Harmony on the High Bench, At Least So Far
Harmony on the High Bench, At Least So Far
Mar. 10, 1993
WASHINGTON (AP) _ The 35 signed decisions issued so far in the Supreme Court's 1992-93 term have caused little dissension among the justices. Eighteen of the 35 were decided by unanimous votes, and seven were decided on rulings of 8-1.
Justice John Paul Stevens, who in 18 years has built a solid reputation as a thoughtful jurist who marches to a different drum, was the sole dissenter in four of the seven 8-1 votes.
Stevens alone refused to join rulings that limited the number of taxpayers who may claim deductions for home offices and that allowed state agencies to immediately appeal trial court denials their 11th Amendment immunity claims.
He also balked at decisions that offered fewer health-benefit options to employees eligible for worker compensation and that said a federal law allowing some personal-injury lawsuits against the government does not apply in Antarctica.
The relative harmony is not unusual this early in the year.
The court tends to save a disproportionate percentage of the more divisive cases until the waning weeks of a term in June.
Still-to-be-decided disputes that could divide the court include these:
-May communities ban animal sacrifices in church rituals?
-May religious groups be banned from using public schools when classes are not in session if some non-religious groups are given such access?
-Is the government's policy of stopping Haitians on the high seas and returning them without considering their pleas for political asylum legal?
-May states impose longer prison terms for crimes if they were motivated by bigotry?
Rounding out the 35 cases decided so far: four votes ended up 7-2; two were 6-3; and four caused a 5-4 split. --- More Cases Flow In, Fewer Stick Around for Long
The high court in recent years has limited the number of cases to which it grants full review, and this year the strategy again has led to a shortage of cases available to be argued next month.
Instead of conducting oral arguments for the customary 12 cases during the last week of April, the justices will hear one.
In addition to the 35 decisions already issued, the justices are expected to issue 76 more before beginning their summer recess in June or July.
That would give them a total of 111 signed decisions, four more than the 107 they produced last term, which was the fewest since 1970.
The number of signed decisions has been decreasing since the 1985-86 term, when there were 147.
Ten years ago, during the 1982-83 term, the court issued 152 signed decisions.
Meanwhile, the number of new cases seeking Supreme Court review continues to rise, up about 9 percent over last term.

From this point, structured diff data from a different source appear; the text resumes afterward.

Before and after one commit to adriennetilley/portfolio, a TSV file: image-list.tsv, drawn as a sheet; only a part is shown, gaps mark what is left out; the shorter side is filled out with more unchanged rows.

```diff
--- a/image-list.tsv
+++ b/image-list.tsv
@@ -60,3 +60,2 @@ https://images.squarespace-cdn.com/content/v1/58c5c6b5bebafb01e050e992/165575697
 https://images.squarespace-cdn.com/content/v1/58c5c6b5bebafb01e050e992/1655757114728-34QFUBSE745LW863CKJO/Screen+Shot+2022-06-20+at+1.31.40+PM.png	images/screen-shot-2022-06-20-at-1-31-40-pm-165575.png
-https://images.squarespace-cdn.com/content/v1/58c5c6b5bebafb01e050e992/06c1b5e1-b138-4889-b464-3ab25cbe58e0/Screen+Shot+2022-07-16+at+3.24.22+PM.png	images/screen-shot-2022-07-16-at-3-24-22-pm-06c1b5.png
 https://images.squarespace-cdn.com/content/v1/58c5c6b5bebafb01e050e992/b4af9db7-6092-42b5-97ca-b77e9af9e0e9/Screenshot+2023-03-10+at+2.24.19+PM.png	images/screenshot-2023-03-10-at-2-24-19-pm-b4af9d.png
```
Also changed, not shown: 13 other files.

Of the thousands of cases to reach the justices each term, 98 in every 100 now get turned away. In those cases, the rulings of lower courts are left intact but no national precedent is set. --- White Biography to be Written by His Former Law Clerk
A biography of Justice Byron R. White, the court's senior member, will be written by one of his former law clerks, University of Chicago law professor Dennis Hutchinson.

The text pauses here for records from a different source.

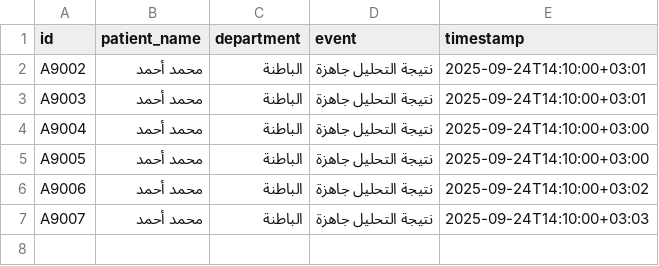
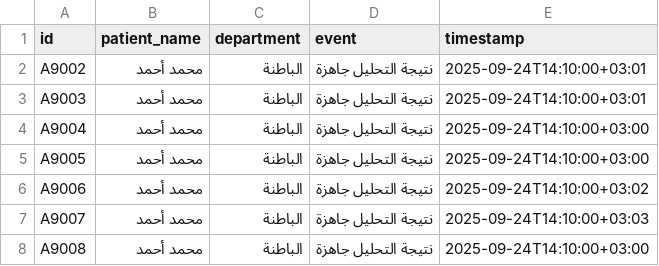
Before and after one commit to zayed1/SmartHospital, a CSV file: data/updates.csv, drawn as a sheet.

Commit message:
Update updates.csv

```diff
--- a/data/updates.csv
+++ b/data/updates.csv
@@ -7 +7,2 @@ A9006,محمد أحمد,الباطنة,نتيجة التحليل جاهزة,2025
 A9007,محمد أحمد,الباطنة,نتيجة التحليل جاهزة,2025-09-24T14:10:00+03:03
+A9008,محمد أحمد,الباطنة,نتيجة التحليل جاهزة,2025-09-24T14:10:00+03:00
```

''It's an unauthorized project, but the justice did wish me good luck,'' said Hutchinson, who clerked for White in 1975-76 and visited with him last week ''to break the bad news.''
Hutchinson, who expects to complete the book by late 1996, said he believes White is ''terribly misunderstood'' and ''has led such an interesting life.'' The book is to be published by the Free Press, a division of Macmillan Inc.
Hutchinson discounted recent speculation that White, 75, is considering retiring soon. Saying that the subject did not come up in his discussion with White, Hutchinson added, ''I think some folks have added two and two and come up with 16.''
White was named to the court by President John F. Kennedy in 1962.
No other biography of any other current member is in the works, but biographies are being written about two retired justices, William J. Brennan and Lewis F. Powell. --- Oops
Sometimes the best-planned rhetoric can be led astray by an erring printer or proofreader, such as in a Georgia case denied high court review earlier this term.
The well-organized brief apparently meant at one point to remind the justices just how important it is to keep government off the backs of the people. ''Freedom constitutes the bedroom of this Republic,'' it stated.
The lawyers probably meant ''bedrock.''